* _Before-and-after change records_
────────────────

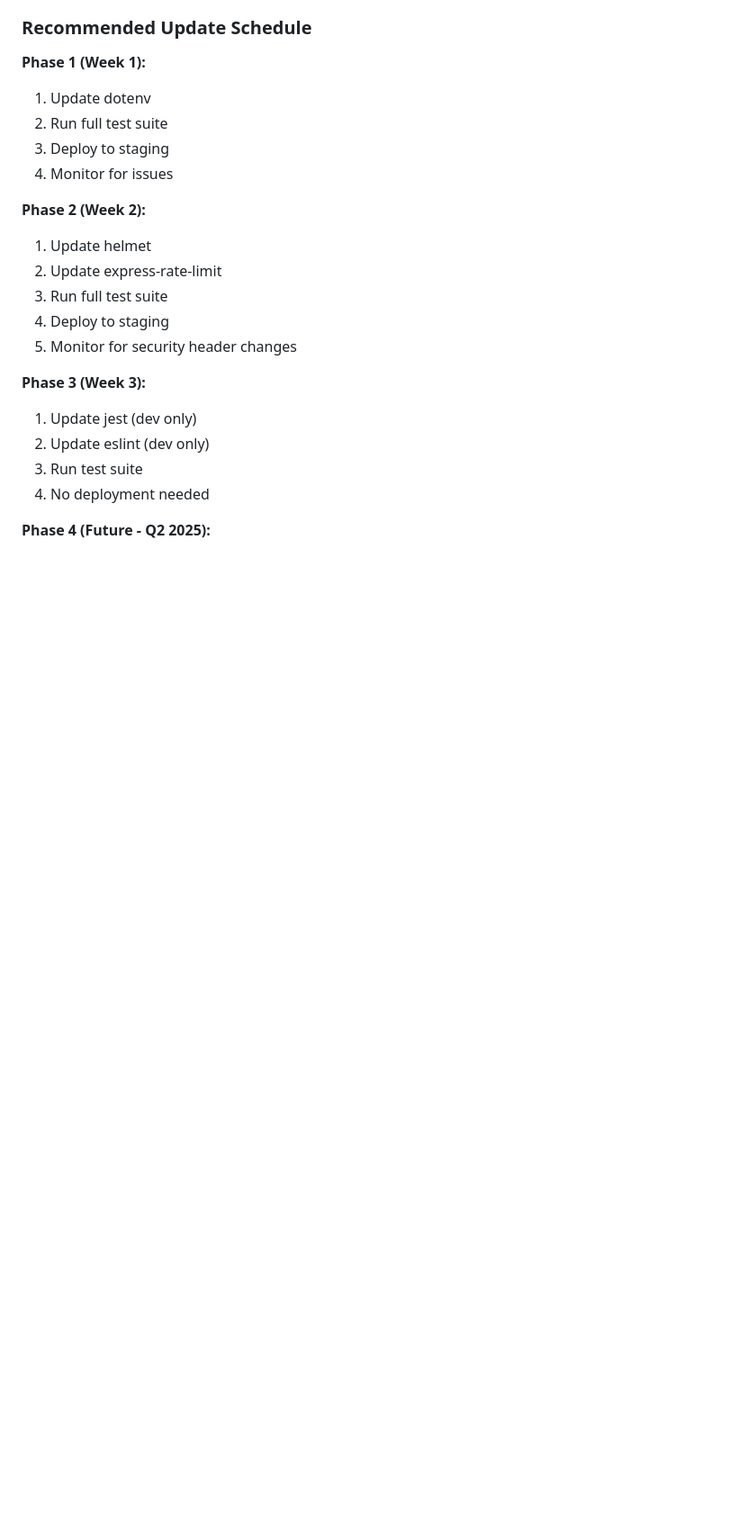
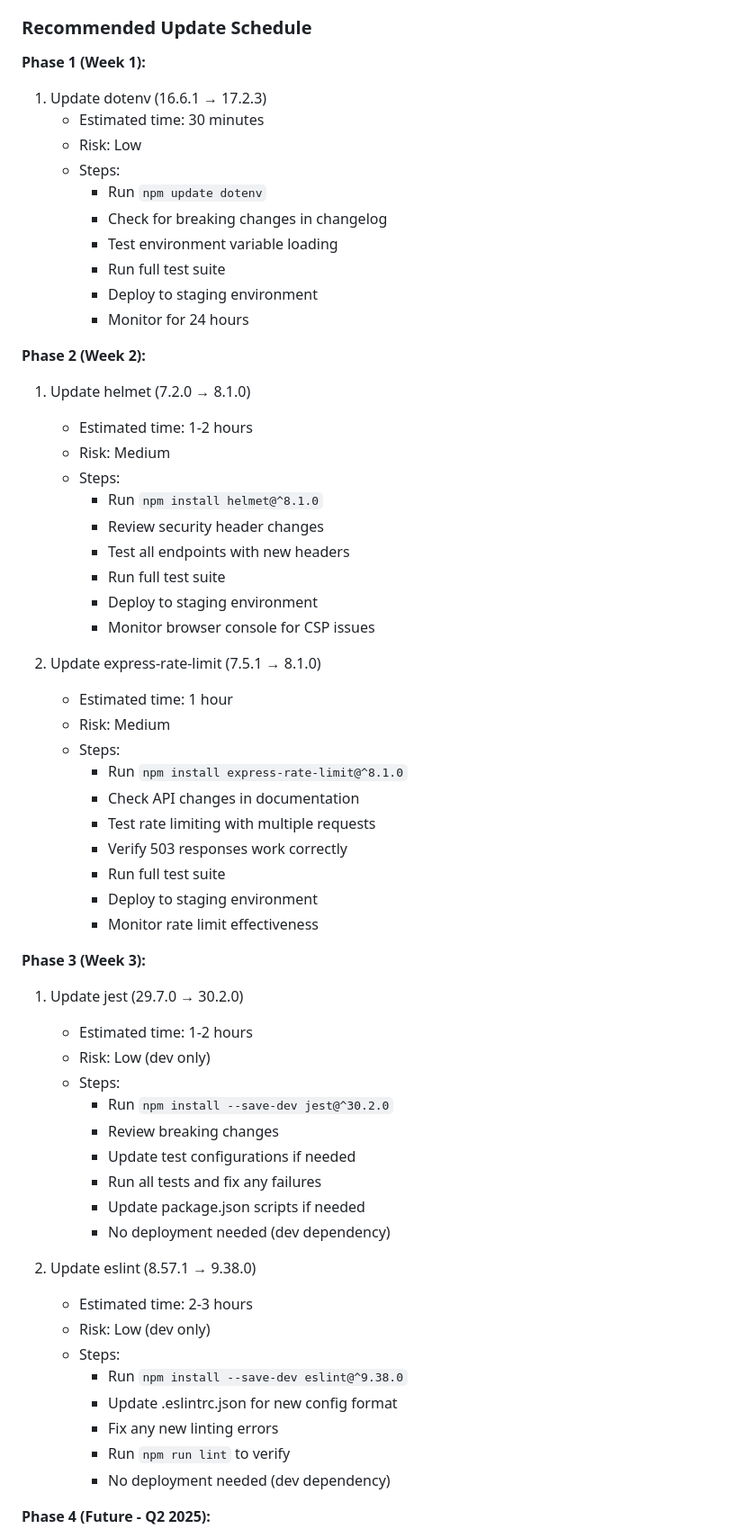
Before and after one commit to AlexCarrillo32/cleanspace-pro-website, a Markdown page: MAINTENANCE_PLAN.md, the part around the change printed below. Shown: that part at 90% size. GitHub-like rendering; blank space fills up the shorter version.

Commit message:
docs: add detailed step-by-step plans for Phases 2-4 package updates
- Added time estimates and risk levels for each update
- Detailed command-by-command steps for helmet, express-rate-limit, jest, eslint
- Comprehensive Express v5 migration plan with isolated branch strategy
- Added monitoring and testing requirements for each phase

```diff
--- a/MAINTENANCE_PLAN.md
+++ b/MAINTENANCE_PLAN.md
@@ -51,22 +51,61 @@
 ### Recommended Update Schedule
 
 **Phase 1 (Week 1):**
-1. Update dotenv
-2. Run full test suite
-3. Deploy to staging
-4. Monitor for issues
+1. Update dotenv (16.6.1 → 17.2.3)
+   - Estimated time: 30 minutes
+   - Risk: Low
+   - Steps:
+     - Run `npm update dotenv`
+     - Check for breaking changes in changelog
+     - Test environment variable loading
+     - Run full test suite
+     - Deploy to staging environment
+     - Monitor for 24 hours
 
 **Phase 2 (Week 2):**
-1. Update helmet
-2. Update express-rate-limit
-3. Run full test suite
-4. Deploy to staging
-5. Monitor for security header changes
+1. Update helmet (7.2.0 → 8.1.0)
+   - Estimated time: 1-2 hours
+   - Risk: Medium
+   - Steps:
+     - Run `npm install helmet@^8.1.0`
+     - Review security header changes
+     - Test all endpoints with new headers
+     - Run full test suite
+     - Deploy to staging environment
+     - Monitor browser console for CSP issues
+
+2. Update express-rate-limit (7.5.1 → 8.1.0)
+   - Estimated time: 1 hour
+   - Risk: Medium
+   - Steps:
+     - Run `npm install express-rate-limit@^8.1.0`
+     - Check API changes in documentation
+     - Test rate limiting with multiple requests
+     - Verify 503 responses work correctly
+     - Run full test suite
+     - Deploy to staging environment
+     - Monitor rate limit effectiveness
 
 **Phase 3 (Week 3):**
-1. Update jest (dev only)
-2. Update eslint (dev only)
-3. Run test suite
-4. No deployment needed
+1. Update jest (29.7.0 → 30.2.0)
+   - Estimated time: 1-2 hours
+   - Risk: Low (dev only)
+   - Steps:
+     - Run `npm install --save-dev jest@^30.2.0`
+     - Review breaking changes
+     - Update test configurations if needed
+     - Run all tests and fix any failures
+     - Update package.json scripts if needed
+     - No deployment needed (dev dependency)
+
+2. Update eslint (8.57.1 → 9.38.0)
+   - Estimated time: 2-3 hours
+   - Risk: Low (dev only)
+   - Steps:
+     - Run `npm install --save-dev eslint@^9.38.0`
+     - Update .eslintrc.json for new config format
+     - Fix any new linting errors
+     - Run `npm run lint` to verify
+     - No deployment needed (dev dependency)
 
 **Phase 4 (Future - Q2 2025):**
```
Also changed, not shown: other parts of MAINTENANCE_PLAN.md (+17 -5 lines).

────────────────

* _ASSIGNMENT_
What is needed is a word-for-word copy of the data, minus its pictures.

* _ANSWER FOR THIS EXERCISE_
Before and after one commit to AlexCarrillo32/cleanspace-pro-website, a Markdown page: MAINTENANCE_PLAN.md, the part around the change printed below. Shown: that part at 90% size. GitHub-like rendering; blank space fills up the shorter version.

Commit message:
docs: add detailed step-by-step plans for Phases 2-4 package updates
- Added time estimates and risk levels for each update
- Detailed command-by-command steps for helmet, express-rate-limit, jest, eslint
- Comprehensive Express v5 migration plan with isolated branch strategy
- Added monitoring and testing requirements for each phase

```diff
--- a/MAINTENANCE_PLAN.md
+++ b/MAINTENANCE_PLAN.md
@@ -51,22 +51,61 @@
 ### Recommended Update Schedule
 
 **Phase 1 (Week 1):**
-1. Update dotenv
-2. Run full test suite
-3. Deploy to staging
-4. Monitor for issues
+1. Update dotenv (16.6.1 → 17.2.3)
+   - Estimated time: 30 minutes
+   - Risk: Low
+   - Steps:
+     - Run `npm update dotenv`
+     - Check for breaking changes in changelog
+     - Test environment variable loading
+     - Run full test suite
+     - Deploy to staging environment
+     - Monitor for 24 hours
 
 **Phase 2 (Week 2):**
-1. Update helmet
-2. Update express-rate-limit
-3. Run full test suite
-4. Deploy to staging
-5. Monitor for security header changes
+1. Update helmet (7.2.0 → 8.1.0)
+   - Estimated time: 1-2 hours
+   - Risk: Medium
+   - Steps:
+     - Run `npm install helmet@^8.1.0`
+     - Review security header changes
+     - Test all endpoints with new headers
+     - Run full test suite
+     - Deploy to staging environment
+     - Monitor browser console for CSP issues
+
+2. Update express-rate-limit (7.5.1 → 8.1.0)
+   - Estimated time: 1 hour
+   - Risk: Medium
+   - Steps:
+     - Run `npm install express-rate-limit@^8.1.0`
+     - Check API changes in documentation
+     - Test rate limiting with multiple requests
+     - Verify 503 responses work correctly
+     - Run full test suite
+     - Deploy to staging environment
+     - Monitor rate limit effectiveness
 
 **Phase 3 (Week 3):**
-1. Update jest (dev only)
-2. Update eslint (dev only)
-3. Run test suite
-4. No deployment needed
+1. Update jest (29.7.0 → 30.2.0)
+   - Estimated time: 1-2 hours
+   - Risk: Low (dev only)
+   - Steps:
+     - Run `npm install --save-dev jest@^30.2.0`
+     - Review breaking changes
+     - Update test configurations if needed
+     - Run all tests and fix any failures
+     - Update package.json scripts if needed
+     - No deployment needed (dev dependency)
+
+2. Update eslint (8.57.1 → 9.38.0)
+   - Estimated time: 2-3 hours
+   - Risk: Low (dev only)
+   - Steps:
+     - Run `npm install --save-dev eslint@^9.38.0`
+     - Update .eslintrc.json for new config format
+     - Fix any new linting errors
+     - Run `npm run lint` to verify
+     - No deployment needed (dev dependency)
 
 **Phase 4 (Future - Q2 2025):**
```
Also changed, not shown: other parts of MAINTENANCE_PLAN.md (+17 -5 lines).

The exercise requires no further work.